Maybe the thought of taking a nap is actually more stressful, but hear us out. By 2pm, most people feel a slump in energy. Most people grab a cup of coffee and push through it but… Research shows that a nap will actually lessen your stress and make you more alert and able to concentrate. It’ll also, strengthen your immune system and keep blood pressure in check. How long should you nap for? Let your schedule decide: if you only have 15 minutes to spare, curl up, but if you can take 45 minutes to really reset that’s even better. But beware of oversleeping – any more than an hour might leave you groggy!


  • Get into nature

Whether in nature, the suburbs or the urban jungle, walking has a big impact on your stress levels. A combination of rhythmic motion and change of scenery, just walking between rooms can distract you from whatever has you stressed. One study showed that people who took a 30-minute walk in nature or an urban setting had reduced cortisol levels (a stress hormone) and a lift in mood. But, as little as a 10-minute walk has known therapeutic benefits. (Read this to learn more)

  • Exercise or mindful movement

Exercise and movement release your feel-good hormones, lower cortisol levels and improve the way your body uses oxygen which, all together, help with stressful situations. If you’re not keen on breaking a sweat, look for mindful movement like Integrated Movement Routines (IMRs) which offer a whole-body workout working all of your muscles at the same time, balancing your body to help you stay active while also practising mindfulness. And, you only need 15-minutes.

  • Clean something

What we thought of as a thankless job, turns out to have some real paybacks. As long as you are doing it mindfully, any repetitive chore can help with stress relief. Researchers found that students who washed dishes had enhanced states of mindfulness and more positive moods. If time is an issue, start small like organising your desk, tackle one cleaning task or use the time between laundry loads for your break.


  • Conscious breathing

We do it every second of every day, but most of us aren’t practising good breathwork – a skill that can make all the difference in your reducing stress levels. Alongside movement and meditation (we’ll chat more about this in the next point), breathwork is one of the most important (and fast acting) interventions to combat a build-up of stress. To check on your breathing ability and learn the power of breathing from your diaphragm, click here.

  • Five-minute meditations

There are plenty of free meditation apps on the market that offer you guided meditations for any amount of time, even if you only have a few minutes to spare. Meditation has been linked to reduced stress levels and anxiety – and the more often you do it, the greater the results will be each time. Meditations are also fantastic for helping you sleep because we know how a bad night can just make your stress worse.

Here are so more tips for better sleep.

  • The power of music

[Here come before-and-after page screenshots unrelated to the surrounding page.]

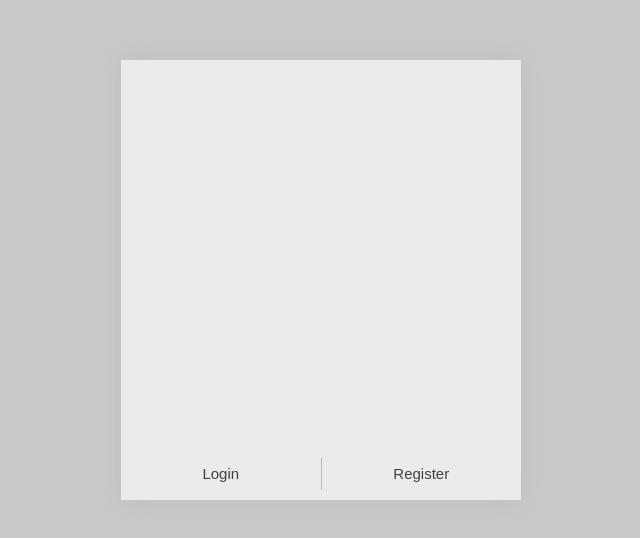
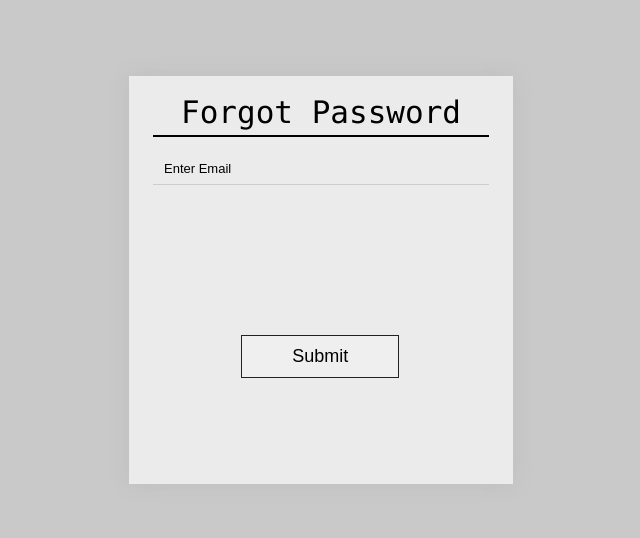
Before and after one commit to Eclipse-LMS/Eclipse, a React (Create React App) app in the folder frontend/: page /forgotpassword in a window 1280 px wide. Shown: the part 120-658 px from the top of the page, without its empty margins (319-959 px from the left). Built offline with nearby package versions, Linux system fonts and the light colour scheme.

Commit message:
auth ui frontend

```diff
--- a/frontend/src/App.css
+++ b/frontend/src/App.css
@@ -133,9 +133,11 @@ input[type="password"] {
   margin-top: 20px;
   cursor: pointer;
   position: relative;
-  bottom: -39px;
-  margin-left: 29%;
+  bottom: 0px;
+  margin-left: 23%;
   z-index: 9999;
+  position: absolute;
+  margin-bottom: 25%;
 }
 
 
--- a/frontend/src/App.js
+++ b/frontend/src/App.js
@@ -1,12 +1,14 @@
 import './App.css';
 import React from 'react';
-import { BrowserRouter as Router, Link, Route } from 'react-router-dom';
+import { BrowserRouter as Router, Link, Route, Switch } from 'react-router-dom';
 import RegisterBox from './Screens/RegisterScreen';
 import LoginBox from './Screens/LoginScreen';
+import ForgotPassword from './Screens/ForgotPassword';
+import HomeScreen from './Screens/HomeScreen';
 
 
 class App extends React.Component {
-  state={
+  state = {
     isSwitchOn: false
   }
 
@@ -14,25 +16,13 @@ class App extends React.Component {
     return (
       <Router>
 
-        <div className="root-container ">
-          <div class="form-decor">
-            <div className="box-container reglog-form">
-              <Route path="/login"><LoginBox /></Route>
-              <Route path="/register"><RegisterBox /></Route>
-            </div>
+        <Switch>
+          <Route exact path="/"><HomeScreen /></Route>
+          <Route exact path="/login"><LoginBox /></Route>
+          <Route exact path="/register"><RegisterBox /></Route>
+          <Route exact path="/forgotpassword"><ForgotPassword /></Route>
+        </Switch>
 
-            <div className="box-controller log-form">
-              <div className="controller" onClick={()=>this.setState({isSwitchOn: true})}>
-                <Link to="/login">Login</Link>
-              </div>
-              <div className="controller regis-form" >
-                <Link to="/register">Register</Link>
-              </div>
-            </div>
-          </div>
-
-
-        </div>
       </Router>
     )
   }
--- /dev/null
+++ b/frontend/src/Screens/ForgotPassword.js
@@ -0,0 +1,68 @@
+import '../App.css';
+import React from 'react';
+import { BrowserRouter as Router, Link, Route } from 'react-router-dom';
+
+class ForgotPassword extends React.Component {
+    constructor() {
+        super();
+        this.state = {
+            email: "",
+            emailError: ""
+        };
+    }
+
+    valid() {
+        if ((!this.state.email.includes("@") || this.state.email == "") && (this.state.password.length < 5)) {
+            this.setState({ emailError: "Invalid Email" })
+            this.setState({ passwordError: "Password length must be atleast 5 characters" })
+        }
+        else if ((!this.state.email.includes("@") || this.state.email == "")) {
+            this.setState({ emailError: "Invalid Email" })
+        }
+        else {
+            return true
+        }
+    }
+
+    submit() {
+        this.setState({ emailError: "" })
+        if (this.valid()) {
+            alert("Form has been submited")
+        }
+    }
+
+    render() {
+        return (
+            <div className="root-container ">
+            <div class="form-decor">
+              <div className="box-container reglog-form">
+
+            <div className="inner-container">
+                <div className="header">
+                    Forgot Password
+          </div>
+                <div className="box">
+
+                    <div className="input-group">
+                        <lable htmlFor="userid">
+                            <input type="text" for="Email" id="Email-add" required onChange={(event) => { this.setState({ email: event.target.value }) }} />
+                            <span class="placeholder form-lable">Enter Email</span>
+                        </lable>
+                    </div>
+
+                    <p style={{ color: "red", fontSize: "12px" }}>{this.state.emailError}</p>
+
+
+
+                    <button type="button" className="login-btn" onClick={() => this.submit()}>Submit</button>
+
+                </div>
+            </div>
+            </div>
+            </div>
+            </div>
+        )
+    }
+}
+
+export default ForgotPassword;
--- /dev/null
+++ b/frontend/src/Screens/HomeScreen.js
@@ -0,0 +1,31 @@
+import '../App.css';
+import React from 'react';
+import { BrowserRouter as Router, Link, Route } from 'react-router-dom';
+
+class HomeScreen extends React.Component {
+    constructor() {
+        super();
+        this.state = {
+            email: "",
+            emailError: ""
+        };
+    }
+
+
+    render() {
+        return (
+            <div className="box-controller log-form">
+            <div className="controller" onClick={() => this.setState({ isSwitchOn: true })}>
+              <Link to="/login">Login</Link>
+            </div>
+            <div className="controller regis-form" >
+              <Link to="/register">Register</Link>
+            </div>
+
+          </div>
+
+        )
+    }
+}
+
+export default HomeScreen;
--- a/frontend/src/Screens/LoginScreen.js
+++ b/frontend/src/Screens/LoginScreen.js
@@ -1,6 +1,7 @@
 import '../App.css';
 import React from 'react';
 import { BrowserRouter as Router, Link, Route } from 'react-router-dom';
+import ForgotPassword from './ForgotPassword';
 
 class LoginBox extends React.Component {
   constructor() {
@@ -39,6 +40,10 @@ class LoginBox extends React.Component {
 
   render() {
     return (
+      <div className="root-container ">
+      <div class="form-decor">
+        <div className="box-container reglog-form">
+
         <div className="inner-container">
           <div className="header">
             Login
@@ -67,12 +72,22 @@ class LoginBox extends React.Component {
               <label>
                 <input type="checkbox" value="IsRememberMe" name="remember" /> Remember me
                 </label>
-
-              <a className="forpass" href="#">Forgot Password?</a>
+                <Link to="/forgotpassword"><a className="forpass" href="#">Forgot Password?</a></Link>
             </div>
           </div>
           <button type="button" className="login-btn" onClick={() => this.submit()}>Login</button>
 
+        </div>
+        <div className="box-controller log-form">
+              <div className="controller" onClick={()=>this.setState({isSwitchOn: true})}>
+                <Link to="/login">Login</Link>
+              </div>
+              <div className="controller regis-form" >
+                <Link to="/register">Register</Link>
+              </div>
+            </div>
+        </div>
+        </div>
         </div>
     )
   }
--- a/frontend/src/Screens/RegisterScreen.js
+++ b/frontend/src/Screens/RegisterScreen.js
@@ -7,51 +7,48 @@ class RegisterBox extends React.Component {
   constructor() {
     super();
     this.state = {
-        firstname:"",
-        lastname:"",
+      firstname: "",
+      lastname: "",
       username: "",
       email: "",
       password: "",
-        confpassword:"",
-        firstnameError:"",
-        lastnameError:"",
+      confpassword: "",
+      firstnameError: "",
+      lastnameError: "",
       usernameError: "",
       emailError: "",
       passwordError: "",
-        confpasswordError:""
+      confpasswordError: ""
     };
   }
 
   valid() {
-      let flag=0
+    let flag = 0
     if (this.state.firstname == "") {
       this.setState({ firstnameError: "Please provide firstname" })
-        flag=1
+      flag = 1
     }
     if (this.state.lastname == "") {
       this.setState({ lastnameError: "Please provide lastname" })
-        flag=1
+      flag = 1
     }
-      if(this.state.email == "")
-      {
+    if (this.state.email == "") {
       this.setState({ emailError: "Please provide Email" })
-        flag=1
+      flag = 1
     }
-      if (!this.state.email.includes("@"))
-      {
+    if (!this.state.email.includes("@")) {
       this.setState({ emailError: "Invalid Email" })
-        flag=1
+      flag = 1
     }
     if (this.state.password.length < 5) {
       this.setState({ passwordError: "Password length must be atleast 5 characters" })
-        flag=1
+      flag = 1
     }
-      if(this.state.password != this.state.confpassword){
+    if (this.state.password != this.state.confpassword) {
       this.setState({ confpasswordError: "Password is not matching" })
-        flag=1
+      flag = 1
     }
-      if(flag==0)
-      {
+    if (flag == 0) {
       return true
     }
   }
@@ -62,10 +59,10 @@ class RegisterBox extends React.Component {
     this.setState({ emailError: "" })
     this.setState({ passwordError: "" })
     this.setState({ confpasswordError: "" })
-      const user = {firstname: this.state.firstname, lastname: this.state.lastname, email: this.state.email, password: this.state.password};
+    const user = { firstname: this.state.firstname, lastname: this.state.lastname, email: this.state.email, password: this.state.password };
     if (this.valid()) {
       try {
-            const {res} = await axios.post("/api/auth/register",user);
+        const { res } = await axios.post("/api/auth/register", user);
         alert("From has been submited")
       } catch (error) {
         alert(error.response.data.error)
@@ -75,6 +72,9 @@ class RegisterBox extends React.Component {
 
   render() {
     return (
+      <div className="root-container ">
+      <div class="form-decor">
+        <div className="box-container reglog-form">
         <div className="inner-container">
           <div className="header">
             Register
@@ -131,6 +131,17 @@ class RegisterBox extends React.Component {
 
           </div>
         </div>
+        <div className="box-controller log-form">
+          <div className="controller" onClick={() => this.setState({ isSwitchOn: true })}>
+            <Link to="/login">Login</Link>
+          </div>
+          <div className="controller regis-form" >
+            <Link to="/register">Register</Link>
+          </div>
+        </div>
+        </div>
+        </div>
+        </div>
     )
   }
 }
```
Lines whose indentation alone changed are shown as unchanged.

If Grey’s Anatomy has taught us anything, it’s the power of a dance party. And, science agrees. Music therapy is a great way to relax – no matter where you are or what you are doing. Experts say that it decreases cortisol levels – and, in fact, music may well help people dealing with stress disorders like depression and anxiety. This is because the auditory cortex is linked to parts of your brain that are connected to the reward system, motor systems and centres for motivation and emotion. So, in the words of Cristina Yang, ‘Shut up! Dance it out!’

We’re all different, so some of these tactics might work for, but not for everyone. Pick a few depending on your schedule and where you are. Over a short while you’ll figure out what works for you, see which work for you. Stress is a killer, and as we get older, it’s even more important to manage it the best way we know how. Take some time out of your day – whatever you can give – to calm down and reset. The more you practice these techniques, the better the benefits and the faster they’ll help you reset your mind and de-stress.